[Work task] The result should be every line that contains the word "width", taken from the material.

[Record set]
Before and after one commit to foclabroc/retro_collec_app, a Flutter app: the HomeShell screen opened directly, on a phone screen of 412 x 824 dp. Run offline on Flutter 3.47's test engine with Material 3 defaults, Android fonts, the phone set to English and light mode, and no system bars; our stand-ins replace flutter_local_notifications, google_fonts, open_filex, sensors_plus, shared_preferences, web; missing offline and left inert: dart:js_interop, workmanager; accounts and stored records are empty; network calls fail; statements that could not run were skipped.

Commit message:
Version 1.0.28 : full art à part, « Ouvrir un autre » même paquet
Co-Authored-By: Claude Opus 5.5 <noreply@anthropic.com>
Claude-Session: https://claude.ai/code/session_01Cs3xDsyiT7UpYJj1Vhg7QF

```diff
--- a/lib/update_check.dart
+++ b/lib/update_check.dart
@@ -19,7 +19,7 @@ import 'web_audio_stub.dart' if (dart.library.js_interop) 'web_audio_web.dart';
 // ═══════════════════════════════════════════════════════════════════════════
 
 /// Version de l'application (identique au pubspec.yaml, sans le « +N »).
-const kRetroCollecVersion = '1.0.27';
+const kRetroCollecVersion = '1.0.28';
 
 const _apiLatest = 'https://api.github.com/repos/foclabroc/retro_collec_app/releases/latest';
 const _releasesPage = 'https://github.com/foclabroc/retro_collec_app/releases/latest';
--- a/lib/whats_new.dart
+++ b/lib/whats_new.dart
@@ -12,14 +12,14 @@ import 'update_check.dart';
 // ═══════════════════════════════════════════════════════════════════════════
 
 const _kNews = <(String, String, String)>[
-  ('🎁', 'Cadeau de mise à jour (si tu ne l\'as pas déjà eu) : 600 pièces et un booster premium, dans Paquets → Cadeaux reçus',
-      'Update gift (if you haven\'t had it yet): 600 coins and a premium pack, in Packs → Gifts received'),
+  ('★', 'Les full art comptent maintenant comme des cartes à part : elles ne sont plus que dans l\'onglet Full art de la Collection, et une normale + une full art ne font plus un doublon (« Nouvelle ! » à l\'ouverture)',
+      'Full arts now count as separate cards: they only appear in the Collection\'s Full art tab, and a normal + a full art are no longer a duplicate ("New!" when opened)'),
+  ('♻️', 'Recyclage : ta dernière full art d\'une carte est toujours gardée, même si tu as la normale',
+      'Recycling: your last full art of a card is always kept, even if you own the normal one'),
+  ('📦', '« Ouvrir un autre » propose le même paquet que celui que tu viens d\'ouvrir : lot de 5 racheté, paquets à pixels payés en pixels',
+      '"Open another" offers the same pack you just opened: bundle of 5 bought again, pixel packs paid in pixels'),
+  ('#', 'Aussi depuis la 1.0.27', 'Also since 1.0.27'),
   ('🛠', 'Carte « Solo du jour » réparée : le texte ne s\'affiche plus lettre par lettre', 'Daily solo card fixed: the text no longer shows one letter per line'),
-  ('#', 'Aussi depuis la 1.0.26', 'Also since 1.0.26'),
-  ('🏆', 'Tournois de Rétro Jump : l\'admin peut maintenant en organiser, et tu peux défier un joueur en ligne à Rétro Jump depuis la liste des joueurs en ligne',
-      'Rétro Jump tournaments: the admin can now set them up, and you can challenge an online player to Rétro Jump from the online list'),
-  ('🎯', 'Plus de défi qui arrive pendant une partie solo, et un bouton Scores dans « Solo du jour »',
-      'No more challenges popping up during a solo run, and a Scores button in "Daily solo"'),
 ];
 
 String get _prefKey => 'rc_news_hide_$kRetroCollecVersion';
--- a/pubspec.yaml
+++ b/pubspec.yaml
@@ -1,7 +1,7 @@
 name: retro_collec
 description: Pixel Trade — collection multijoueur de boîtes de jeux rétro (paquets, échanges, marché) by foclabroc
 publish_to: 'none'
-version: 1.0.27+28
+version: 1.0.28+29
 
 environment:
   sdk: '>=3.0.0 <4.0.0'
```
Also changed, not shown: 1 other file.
---
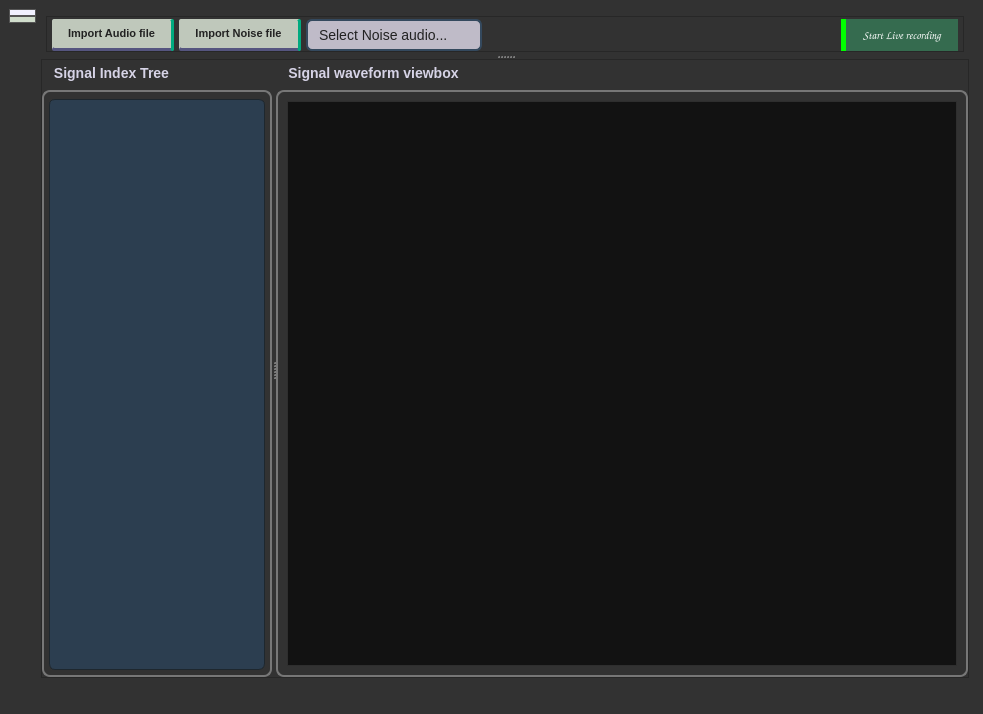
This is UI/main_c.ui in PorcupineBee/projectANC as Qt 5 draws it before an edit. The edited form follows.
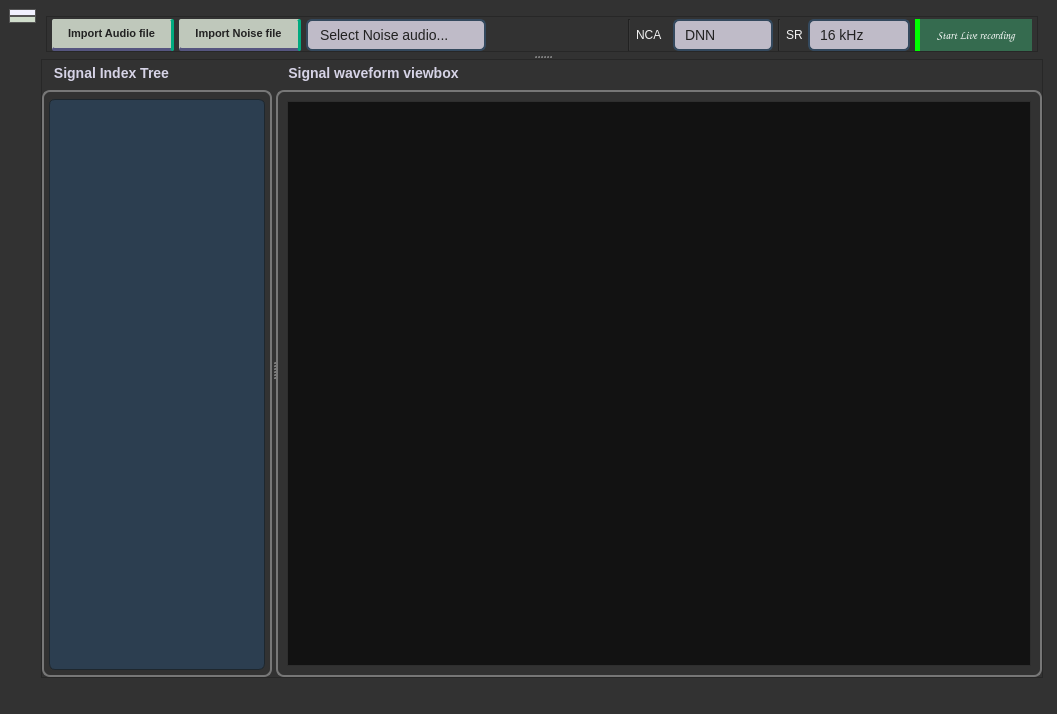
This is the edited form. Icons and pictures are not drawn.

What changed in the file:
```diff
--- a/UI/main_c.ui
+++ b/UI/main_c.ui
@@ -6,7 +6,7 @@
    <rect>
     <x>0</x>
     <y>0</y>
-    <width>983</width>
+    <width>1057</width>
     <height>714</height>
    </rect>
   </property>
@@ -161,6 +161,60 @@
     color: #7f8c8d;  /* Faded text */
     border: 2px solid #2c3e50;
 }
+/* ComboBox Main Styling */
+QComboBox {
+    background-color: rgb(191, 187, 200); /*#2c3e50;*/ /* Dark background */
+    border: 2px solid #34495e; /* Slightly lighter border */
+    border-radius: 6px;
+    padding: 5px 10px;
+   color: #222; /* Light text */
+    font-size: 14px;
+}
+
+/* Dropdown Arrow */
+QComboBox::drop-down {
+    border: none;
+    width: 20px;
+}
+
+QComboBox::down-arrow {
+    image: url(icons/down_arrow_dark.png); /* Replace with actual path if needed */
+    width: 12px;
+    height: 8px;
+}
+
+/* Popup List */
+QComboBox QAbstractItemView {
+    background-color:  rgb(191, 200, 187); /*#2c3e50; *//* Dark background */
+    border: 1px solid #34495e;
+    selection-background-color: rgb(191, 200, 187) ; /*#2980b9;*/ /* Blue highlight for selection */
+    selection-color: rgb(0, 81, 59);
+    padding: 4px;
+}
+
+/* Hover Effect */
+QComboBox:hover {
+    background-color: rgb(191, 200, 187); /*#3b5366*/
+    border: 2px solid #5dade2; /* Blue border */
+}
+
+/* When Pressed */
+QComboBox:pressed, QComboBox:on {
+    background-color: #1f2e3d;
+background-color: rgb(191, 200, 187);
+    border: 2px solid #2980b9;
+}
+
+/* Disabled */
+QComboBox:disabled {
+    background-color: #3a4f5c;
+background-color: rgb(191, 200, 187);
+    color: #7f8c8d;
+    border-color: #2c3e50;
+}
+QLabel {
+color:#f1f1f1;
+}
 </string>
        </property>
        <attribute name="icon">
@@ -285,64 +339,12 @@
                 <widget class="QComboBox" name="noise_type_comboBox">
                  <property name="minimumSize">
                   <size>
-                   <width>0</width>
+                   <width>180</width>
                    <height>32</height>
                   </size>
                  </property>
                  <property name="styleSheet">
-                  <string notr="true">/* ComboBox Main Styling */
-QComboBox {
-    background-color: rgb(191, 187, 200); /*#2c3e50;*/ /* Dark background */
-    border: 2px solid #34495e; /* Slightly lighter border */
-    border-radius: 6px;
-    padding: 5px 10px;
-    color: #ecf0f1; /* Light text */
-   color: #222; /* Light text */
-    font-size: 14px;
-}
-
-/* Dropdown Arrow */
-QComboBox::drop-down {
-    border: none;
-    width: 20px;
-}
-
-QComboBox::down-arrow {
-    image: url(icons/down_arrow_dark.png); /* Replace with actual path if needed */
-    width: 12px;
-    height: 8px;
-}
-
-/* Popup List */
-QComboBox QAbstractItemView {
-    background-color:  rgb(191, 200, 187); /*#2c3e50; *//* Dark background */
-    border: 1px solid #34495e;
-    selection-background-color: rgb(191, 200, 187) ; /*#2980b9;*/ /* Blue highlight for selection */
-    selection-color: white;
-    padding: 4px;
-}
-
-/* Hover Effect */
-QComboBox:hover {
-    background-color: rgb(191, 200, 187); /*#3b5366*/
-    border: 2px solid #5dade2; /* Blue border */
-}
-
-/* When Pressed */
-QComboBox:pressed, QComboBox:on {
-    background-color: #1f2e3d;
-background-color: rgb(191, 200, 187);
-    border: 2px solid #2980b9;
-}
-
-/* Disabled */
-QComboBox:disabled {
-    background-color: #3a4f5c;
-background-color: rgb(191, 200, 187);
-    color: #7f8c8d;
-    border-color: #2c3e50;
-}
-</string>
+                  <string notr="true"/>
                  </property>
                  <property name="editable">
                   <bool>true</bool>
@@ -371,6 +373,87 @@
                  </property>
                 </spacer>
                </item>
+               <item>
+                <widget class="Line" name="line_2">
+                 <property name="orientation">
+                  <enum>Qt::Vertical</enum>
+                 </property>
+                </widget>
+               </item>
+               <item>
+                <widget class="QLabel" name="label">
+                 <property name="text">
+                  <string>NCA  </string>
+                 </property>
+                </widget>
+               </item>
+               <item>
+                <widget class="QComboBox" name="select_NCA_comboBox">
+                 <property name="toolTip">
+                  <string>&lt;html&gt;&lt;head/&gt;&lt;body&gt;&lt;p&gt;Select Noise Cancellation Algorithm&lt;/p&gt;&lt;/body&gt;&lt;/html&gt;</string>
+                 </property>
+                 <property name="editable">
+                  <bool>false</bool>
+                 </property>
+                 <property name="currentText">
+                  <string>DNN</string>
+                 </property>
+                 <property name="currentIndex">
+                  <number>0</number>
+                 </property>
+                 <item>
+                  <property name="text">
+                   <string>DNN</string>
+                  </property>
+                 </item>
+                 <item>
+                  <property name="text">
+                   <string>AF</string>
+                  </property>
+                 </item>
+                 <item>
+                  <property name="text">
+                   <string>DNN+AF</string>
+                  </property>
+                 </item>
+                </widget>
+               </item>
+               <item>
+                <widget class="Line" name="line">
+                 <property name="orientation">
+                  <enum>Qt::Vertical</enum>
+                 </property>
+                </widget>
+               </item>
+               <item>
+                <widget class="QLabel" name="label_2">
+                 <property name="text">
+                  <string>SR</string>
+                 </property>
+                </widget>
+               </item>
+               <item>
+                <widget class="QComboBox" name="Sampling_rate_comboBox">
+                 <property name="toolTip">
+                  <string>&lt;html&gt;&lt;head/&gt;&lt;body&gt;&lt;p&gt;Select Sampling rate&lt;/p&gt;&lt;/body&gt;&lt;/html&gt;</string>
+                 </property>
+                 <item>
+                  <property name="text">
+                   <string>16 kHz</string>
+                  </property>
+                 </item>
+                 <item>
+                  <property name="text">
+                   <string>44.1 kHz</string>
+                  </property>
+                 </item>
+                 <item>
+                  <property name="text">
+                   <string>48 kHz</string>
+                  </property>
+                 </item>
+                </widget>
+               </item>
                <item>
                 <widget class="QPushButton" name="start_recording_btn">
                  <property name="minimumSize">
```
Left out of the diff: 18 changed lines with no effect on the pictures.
...
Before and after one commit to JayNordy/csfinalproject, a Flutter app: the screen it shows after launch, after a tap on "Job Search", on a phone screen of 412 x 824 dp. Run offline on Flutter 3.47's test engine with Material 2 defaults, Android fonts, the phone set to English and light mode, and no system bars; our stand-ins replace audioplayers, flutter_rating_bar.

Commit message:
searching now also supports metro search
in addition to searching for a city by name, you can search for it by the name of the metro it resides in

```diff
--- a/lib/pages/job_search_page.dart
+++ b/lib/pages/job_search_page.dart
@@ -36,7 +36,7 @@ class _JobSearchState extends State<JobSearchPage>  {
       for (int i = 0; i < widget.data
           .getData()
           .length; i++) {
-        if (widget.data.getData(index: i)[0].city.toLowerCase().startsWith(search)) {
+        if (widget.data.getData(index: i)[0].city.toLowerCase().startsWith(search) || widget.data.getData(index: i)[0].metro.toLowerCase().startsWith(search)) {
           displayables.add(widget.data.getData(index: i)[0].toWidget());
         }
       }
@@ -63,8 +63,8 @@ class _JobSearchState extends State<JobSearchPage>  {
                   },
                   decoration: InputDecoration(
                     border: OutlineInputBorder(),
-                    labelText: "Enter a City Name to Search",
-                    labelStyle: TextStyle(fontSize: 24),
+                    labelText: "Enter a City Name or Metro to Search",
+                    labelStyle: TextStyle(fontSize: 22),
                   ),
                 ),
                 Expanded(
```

[Exercise output]
-    <width>983</width>
+    <width>1057</width>
+    width: 20px;
+    width: 12px;
-                   <width>0</width>
+                   <width>180</width>
-    width: 20px;
-    width: 12px;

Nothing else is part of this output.